The White Mountains are indeed most interesting objects. Standing as they do in a rude and wild region, not remarkable for towering elevations, they are distinguished for their lofty height. Mount Washington, the tallest of the brothers, is said to exceed in altitude, tbe Alleghanies of the South, and the Green Mountains of the North, by nearly 2,500 feet. He eren rises above the more celebrated peaks of other more romantic lands: Olympus, connected as he is with so many classic recollections, is only of equal stature. Ben Nevis, the most elevated land in the island of Great Britain, and Snowdon, the king of the Welsh Hills, are lower by more than 2,000 feet.
It was in the pleasant season of spring, that the writer, in company with an intelligent friend, set forth on the excursion which bas furnished the materials for the narrative in the following pages. "Believing that every speck of the soil of our country is ioteresting to its inhabitants, he is induced to suppose, that the description of the most massive of its piles of earth and stone, will be amusing to some.
Our journey had been along the Eastern side of the range, and upon the banks of the rapid, but beautiful stream of the Androscoggin.
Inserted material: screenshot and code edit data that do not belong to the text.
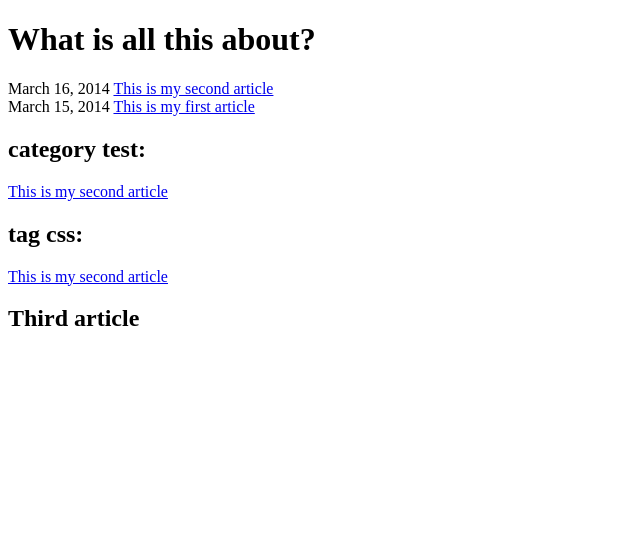
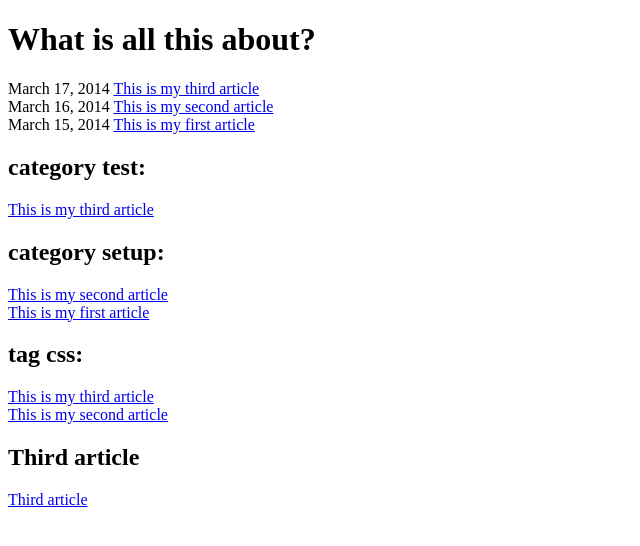
Before and after one commit to developinguxd/developinguxd.github.io, a Jekyll site: the page built from index.html, in a window 1280 px wide. Shown: the top 546 px of the page, without its empty margins (0-640 px from the left). Built offline with Jekyll 4.4.1, drawn with Linux system fonts in a browser that asks for light colours.

Commit message:
Reintroduce third article

```diff
--- a/index.html
+++ b/index.html
@@ -17,9 +17,15 @@ title: What is all this about?
     <a href="{{ post.url }}">{{ post.title }}</a><br>
 {% endfor %}
 
+<h2>category setup:</h2>
+{% for post in site.categories.setup %}
+    <a href="{{ post.url }}">{{ post.title }}</a><br>
+{% endfor %}
+
 <h2>tag css:</h2>
 {% for post in site.tags.css %}
     <a href="{{ post.url }}">{{ post.title }}</a><br>
 {% endfor %}
 
 <h2>Third article</h2>
+    <a href="{% post_url 2014-03-17-third-entry %}">Third article</a><br>
```
Also changed, not shown: _posts/2014-03-15-first-entry.md (+1 -2 lines), _posts/2014-03-16-second-entry.md (+1 -2 lines), _posts/2014-03-17-third-entry.md (renamed from _posts/setup/third-entry.md, +1 -2 lines).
This noble river, issuing from a series of solitary lakes, embosomed in the forest, and dignified with Indian names, almost as formidable as the red warriors themselves, pours westward seeking an outlet among the ridges of hills that encompass it about.At length, it does escape through an opening in the mountain barrier, and rushes through the vallies at its base, with a hurried motion, as if the favorable opportunity might be lost by any delay ; but after journeying to the South for a few miles, it is again obstructed by an opposing ridge, and wanders on to the East, in quest of a channel to convey its waters to the sea. however, take the direct course to the ocean, until it has traversed fifty miles between parallel hills, of so firm structure as to resist every attempt of their prisoner to break from its confinement.-Then it goes on with a clear and tranquil motion, scattering fertility along its banks, till it meets with other obstructions. At Rumford a precipice is stretched across the bed of the waters : They are not precipitated in one broad sheet from its edge, but tumbling from cliff to cliff are dashed into foam. The spray, tinged with all the bright colors of the rainbow, rises from their commotion and is painted by the sun-beams. The thunder of this miniature cataract is heard from a distance, and the earth, either in reality or imagination, trembles with the heavy falling. The descent is estimated at seventy feet. After dashing over the rock, the river spreads out in a broad basin, and seems resting to recover power before it rushes over a second ledge, which opposes its passage about a fourth of a mile below. It leaps over this smaller bar, and frets along another quarter of a mile, and again pluoges down a declivity, about fifteen feet in height. An island at the foot of the last rapid, covered with fair trees, rests placidly amid the uproar, as if smiling on the turmoil around it. The snowy whiteness of the stream is beautifully contrasted with the green and waving foliage. All the difficulties are not yet surmounted. The Pejypscot rocks sturdily spread themselves across the path, and